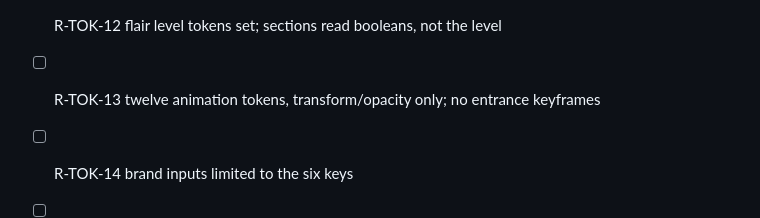
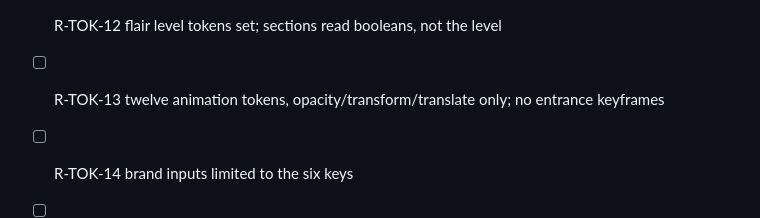
Before and after one commit to nyhtal/mockup, a Markdown page: engine/bylaws/02-tokens.md, the part around the change. Rendered like a GitHub page.

Commit message:
docs(bylaws): R-TOK-13 checklist line names translate
Co-Authored-By: Claude Opus 5.5 <noreply@anthropic.com>

```diff
--- a/engine/bylaws/02-tokens.md
+++ b/engine/bylaws/02-tokens.md
@@ -99,6 +99,6 @@ Gate: manual: checklists/new-site.md
 - [ ] R-TOK-10 container string exact
 - [ ] R-TOK-11 five durations, four named easings
 - [ ] R-TOK-12 flair level tokens set; sections read booleans, not the level
-- [ ] R-TOK-13 twelve animation tokens, transform/opacity only; no entrance keyframes
+- [ ] R-TOK-13 twelve animation tokens, opacity/transform/translate only; no entrance keyframes
 - [ ] R-TOK-14 brand inputs limited to the six keys
 - [ ] R-TOK-15 density touches padding only
```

= = =

• _Problem statement_
Find and copy each line of the data where "engine" is present.

• _The answer_
Before and after one commit to nyhtal/mockup, a Markdown page: engine/bylaws/02-tokens.md, the part around the change. Rendered like a GitHub page.
--- a/engine/bylaws/02-tokens.md
+++ b/engine/bylaws/02-tokens.md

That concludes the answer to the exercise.